Eric Hoffer points out that “It is a perplexing and unpleasant truth that when men “have ‘something worth fighting for’ they do not feel like fighting. People who live full worth-while lives are usually not ready to die for their own interests, nor for their country…” but the presidential election of 2020 not normal. Your worth-while lives are in danger. I’m not asking you to die but I am asking you to go an extra mile in order to vote. The Biden-Harris voters need to generate the same enthusiasm as the Trump movement. It’s too important. We can’t be complacent.

On Sunday I received two remarkable publications that address the Trump phenomenon and the mass movement it spawned. The first publication was the Sunday New York Times including a special Opinion section entitled End Our National Crisis: The Case Against Donald Trump. The second, a collection of essays published in The Atlantic magazine called The American Crisis: What Went Wrong. How We Recover. Together, they distill the chaos of the last four years under Donald J. Trump’s presidency and make the case for his defeat on November 3rd.

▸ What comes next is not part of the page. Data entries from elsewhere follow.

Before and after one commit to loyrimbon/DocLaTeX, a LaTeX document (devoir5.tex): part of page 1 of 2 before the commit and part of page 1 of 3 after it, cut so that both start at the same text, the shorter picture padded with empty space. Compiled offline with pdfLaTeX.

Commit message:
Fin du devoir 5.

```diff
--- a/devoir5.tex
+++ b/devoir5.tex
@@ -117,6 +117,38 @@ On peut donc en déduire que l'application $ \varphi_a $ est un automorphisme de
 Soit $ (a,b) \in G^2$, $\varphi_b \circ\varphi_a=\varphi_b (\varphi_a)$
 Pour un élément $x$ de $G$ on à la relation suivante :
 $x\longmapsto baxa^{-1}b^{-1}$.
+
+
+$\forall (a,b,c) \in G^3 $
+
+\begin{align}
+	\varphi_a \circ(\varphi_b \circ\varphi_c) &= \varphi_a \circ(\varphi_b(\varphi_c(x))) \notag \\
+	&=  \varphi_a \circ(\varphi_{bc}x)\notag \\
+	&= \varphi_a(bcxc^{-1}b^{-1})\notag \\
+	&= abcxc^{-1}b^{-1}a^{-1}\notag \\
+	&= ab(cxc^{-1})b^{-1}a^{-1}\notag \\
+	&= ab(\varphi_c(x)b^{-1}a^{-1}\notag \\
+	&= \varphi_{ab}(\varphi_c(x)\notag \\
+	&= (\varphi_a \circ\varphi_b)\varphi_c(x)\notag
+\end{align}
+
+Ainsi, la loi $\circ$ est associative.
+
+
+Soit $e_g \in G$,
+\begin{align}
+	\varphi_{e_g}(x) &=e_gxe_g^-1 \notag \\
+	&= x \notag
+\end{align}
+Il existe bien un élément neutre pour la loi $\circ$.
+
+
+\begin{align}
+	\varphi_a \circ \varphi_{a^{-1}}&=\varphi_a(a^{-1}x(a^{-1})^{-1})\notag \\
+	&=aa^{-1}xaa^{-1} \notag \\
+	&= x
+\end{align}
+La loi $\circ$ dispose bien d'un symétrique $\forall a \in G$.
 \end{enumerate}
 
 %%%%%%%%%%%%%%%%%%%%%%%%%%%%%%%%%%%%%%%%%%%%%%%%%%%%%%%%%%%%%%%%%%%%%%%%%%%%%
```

If we survive, and I believe we will, it will take generations to repair the damage caused by the Trump phenomenon. In 2020 alone, 215,000 Americans have died from the deadly virus he failed to manage and protect them from.

As the 2020 election approaches, the virus spreads, vigilantes and militias proliferate, Antifa-squads pillage and burn, voters line-up, unemployment grows, renters are evicted, homeless campsites fill public parks, city streets and the sides of freeways, the Senate rushes a Supreme Court nominee through the confirmation process while Congress dithers over an aid package. It’s Mad Max meets The Apprentice

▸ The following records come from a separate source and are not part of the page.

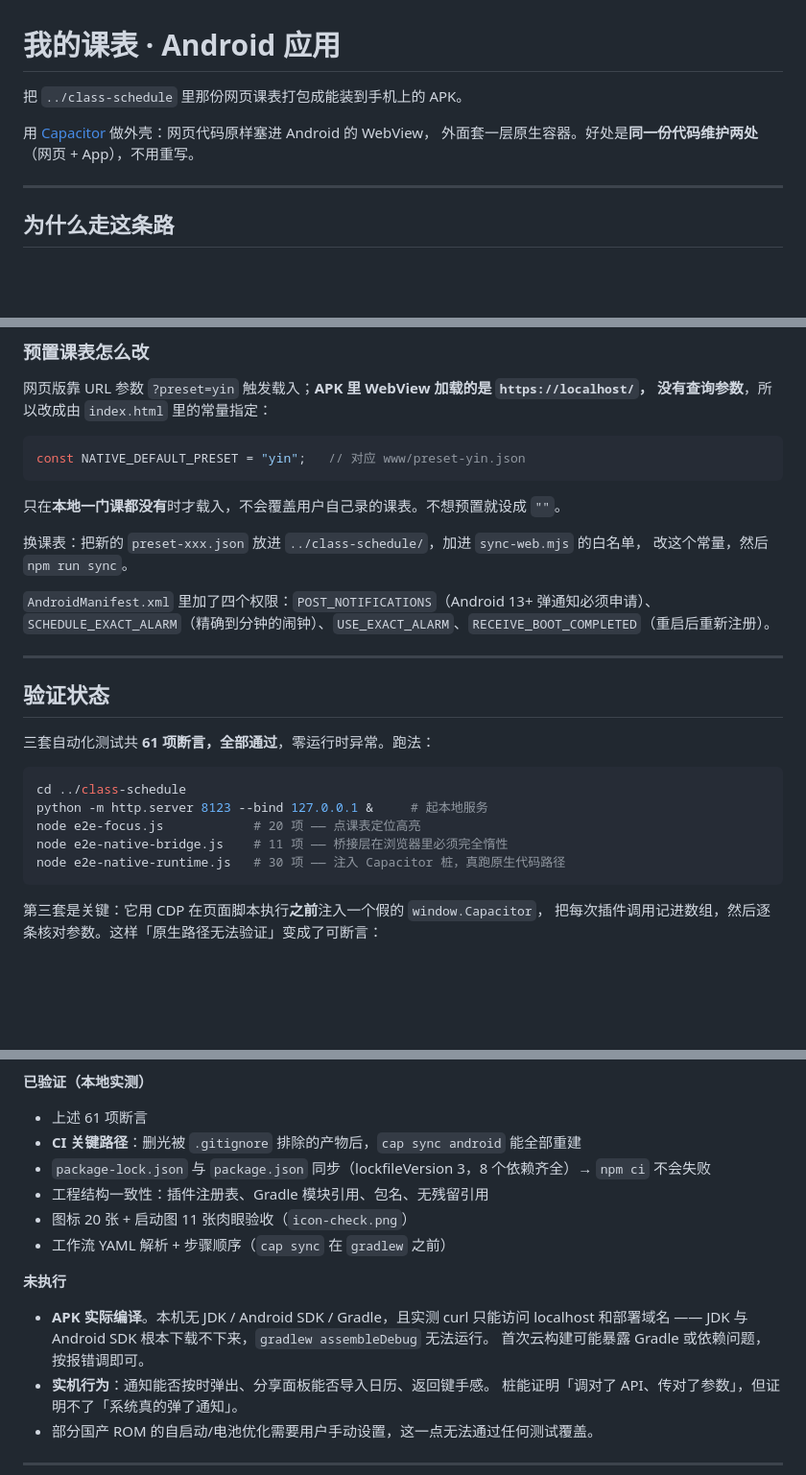
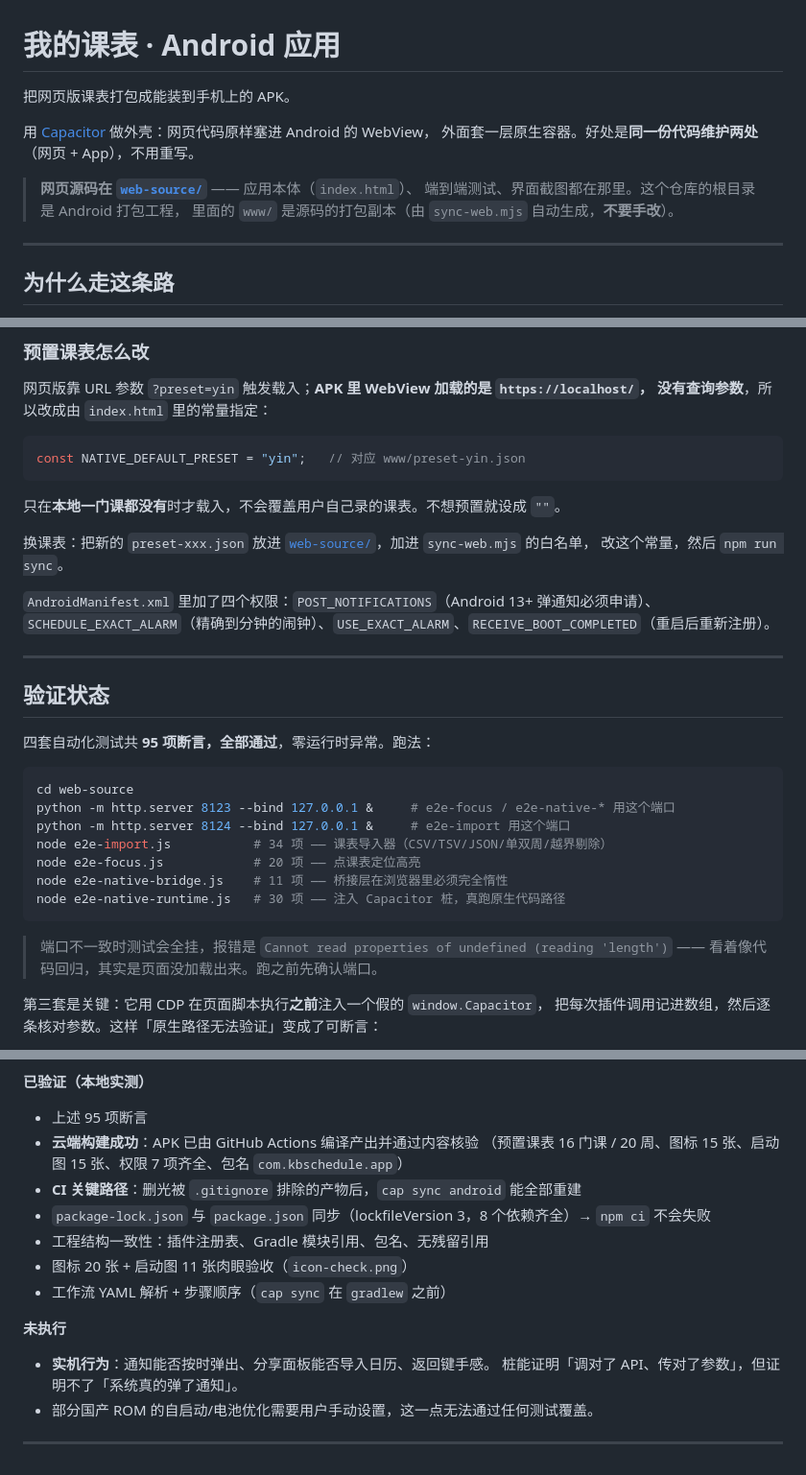
Before and after one commit to Texas0601-star/class-schedule-app, a Markdown page: README.md, 3 parts joined by grey strips. Shown at 96% size. Drawn GitHub-style; blank space fills up the shorter version.

Commit message:
更新说明：源码目录 web-source 与测试数量

````diff
--- a/README.md
+++ b/README.md
@@ -1,9 +1,13 @@
 # 我的课表 · Android 应用
 
-把 `../class-schedule` 里那份网页课表打包成能装到手机上的 APK。
+把网页版课表打包成能装到手机上的 APK。
 
 用 [Capacitor](https://capacitorjs.com/) 做外壳：网页代码原样塞进 Android 的 WebView，
 外面套一层原生容器。好处是**同一份代码维护两处**（网页 + App），不用重写。
+
+> **网页源码在 [`web-source/`](./web-source)** —— 应用本体（`index.html`）、
+> 端到端测试、界面截图都在那里。这个仓库的根目录是 Android 打包工程，
+> 里面的 `www/` 是源码的打包副本（由 `sync-web.mjs` 自动生成，**不要手改**）。
 
 ---
 
@@ -199,7 +203,7 @@ const NATIVE_DEFAULT_PRESET = "yin";   // 对应 www/preset-yin.json
 
 只在**本地一门课都没有**时才载入，不会覆盖用户自己录的课表。不想预置就设成 `""`。
 
-换课表：把新的 `preset-xxx.json` 放进 `../class-schedule/`，加进 `sync-web.mjs` 的白名单，
+换课表：把新的 `preset-xxx.json` 放进 [`web-source/`](./web-source)，加进 `sync-web.mjs` 的白名单，
 改这个常量，然后 `npm run sync`。
 
 `AndroidManifest.xml` 里加了四个权限：`POST_NOTIFICATIONS`（Android 13+ 弹通知必须申请）、
@@ -209,15 +213,20 @@ const NATIVE_DEFAULT_PRESET = "yin";   // 对应 www/preset-yin.json
 
 ## 验证状态
 
-三套自动化测试共 **61 项断言，全部通过**，零运行时异常。跑法：
+四套自动化测试共 **95 项断言，全部通过**，零运行时异常。跑法：
 
 ```bash
-cd ../class-schedule
-python -m http.server 8123 --bind 127.0.0.1 &     # 起本地服务
+cd web-source
+python -m http.server 8123 --bind 127.0.0.1 &     # e2e-focus / e2e-native-* 用这个端口
+python -m http.server 8124 --bind 127.0.0.1 &     # e2e-import 用这个端口
+node e2e-import.js           # 34 项 —— 课表导入器（CSV/TSV/JSON/单双周/越界剔除）
 node e2e-focus.js            # 20 项 —— 点课表定位高亮
 node e2e-native-bridge.js    # 11 项 —— 桥接层在浏览器里必须完全惰性
 node e2e-native-runtime.js   # 30 项 —— 注入 Capacitor 桩，真跑原生代码路径
 ```
+
+> 端口不一致时测试会全挂，报错是 `Cannot read properties of undefined (reading 'length')`
+> —— 看着像代码回归，其实是页面没加载出来。跑之前先确认端口。
 
 第三套是关键：它用 CDP 在页面脚本执行**之前**注入一个假的 `window.Capacitor`，
 把每次插件调用记进数组，然后逐条核对参数。这样「原生路径无法验证」变成了可断言：
@@ -234,7 +243,9 @@ node e2e-native-runtime.js   # 30 项 —— 注入 Capacitor 桩，真跑原生
 
 **已验证（本地实测）**
 
-- 上述 61 项断言
+- 上述 95 项断言
+- **云端构建成功**：APK 已由 GitHub Actions 编译产出并通过内容核验
+  （预置课表 16 门课 / 20 周、图标 15 张、启动图 15 张、权限 7 项齐全、包名 `com.kbschedule.app`）
 - **CI 关键路径**：删光被 `.gitignore` 排除的产物后，`cap sync android` 能全部重建
 - `package-lock.json` 与 `package.json` 同步（lockfileVersion 3，8 个依赖齐全）→ `npm ci` 不会失败
 - 工程结构一致性：插件注册表、Gradle 模块引用、包名、无残留引用
@@ -243,9 +254,6 @@ node e2e-native-runtime.js   # 30 项 —— 注入 Capacitor 桩，真跑原生
 
 **未执行**
 
-- **APK 实际编译**。本机无 JDK / Android SDK / Gradle，且实测 curl 只能访问 localhost 和部署域名 ——
-  JDK 与 Android SDK 根本下载不下来，`gradlew assembleDebug` 无法运行。
-  首次云构建可能暴露 Gradle 或依赖问题，按报错调即可。
 - **实机行为**：通知能否按时弹出、分享面板能否导入日历、返回键手感。
   桩能证明「调对了 API、传对了参数」，但证明不了「系统真的弹了通知」。
 - 部分国产 ROM 的自启动/电池优化需要用户手动设置，这一点无法通过任何测试覆盖。
````
Also changed, not shown: other parts of README.md (+1 -1 lines).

Immigrants have been banned. Families separated. Children as young as 5 taken from their mothers. Others caged. Residents deported. Green card issuance has been halted; so have H-1B visas for skilled technology workers, H-4 visas for their spouses, H-2B visas for seasonal workers, L-1 visas for transferred managers/executives, and J-1 visas for interns and work study visas. Educational visas are limited. Thousands of asylum seekers remain stranded in Mexico. Yesterday, it was revealed that 545 children are still separated from their families and Trump’s government has been unable to trace and reunite them with their parents.

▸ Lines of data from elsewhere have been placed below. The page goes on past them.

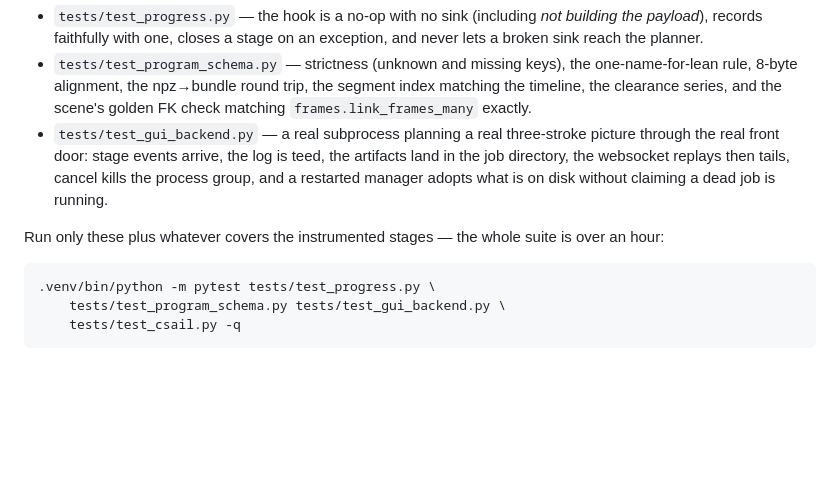
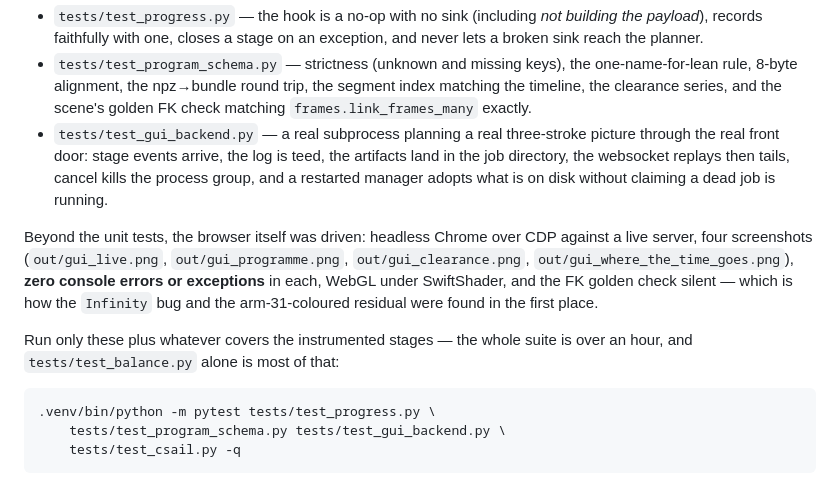
Before and after one commit to wernerpe/aris_smoketest, a Markdown page: docs/VIEWER.md, the part around the change. GitHub-like rendering; blank space fills up the shorter version.

Commit message:
The browser verification is part of the record, and it is where two bugs came from
Co-Authored-By: Claude Opus 5 <noreply@anthropic.com>
Claude-Session: https://claude.ai/code/session_01TYL3Cueh7sskNU8Uz21h7x

```diff
--- a/docs/VIEWER.md
+++ b/docs/VIEWER.md
@@ -320,8 +320,16 @@ put steel where there is none.
   cancel kills the process group, and a restarted manager adopts what is on
   disk without claiming a dead job is running.
 
+Beyond the unit tests, the browser itself was driven: headless Chrome over CDP
+against a live server, four screenshots (`out/gui_live.png`,
+`out/gui_programme.png`, `out/gui_clearance.png`,
+`out/gui_where_the_time_goes.png`), **zero console errors or exceptions** in
+each, WebGL under SwiftShader, and the FK golden check silent — which is how
+the `Infinity` bug and the arm-31-coloured residual were found in the first
+place.
+
 Run only these plus whatever covers the instrumented stages — the whole suite
-is over an hour:
+is over an hour, and `tests/test_balance.py` alone is most of that:
 
     .venv/bin/python -m pytest tests/test_progress.py \
         tests/test_program_schema.py tests/test_gui_backend.py \
```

To this American, two things are clear: this is not the country I thought it was and there is a clear and present danger if Donald Trump is re-elected President of the United States. Four years ago, I tried to support the American dream but woke up hallucinating. 

The carnage and incompetence of the Trump presidency is unacceptable. I don’t understand it. It’s an aberration. It’s some kind of herniated kink in the body politic. The question is will we turn him out? Don’t be among those people Eric Hoffer noted were living such a “worth-while life” that they let a mass movement take over the country. Get off your butt and vote. It’s your responsibility. Don’t take it for granted. Vote!!!!

The New Stress-Test…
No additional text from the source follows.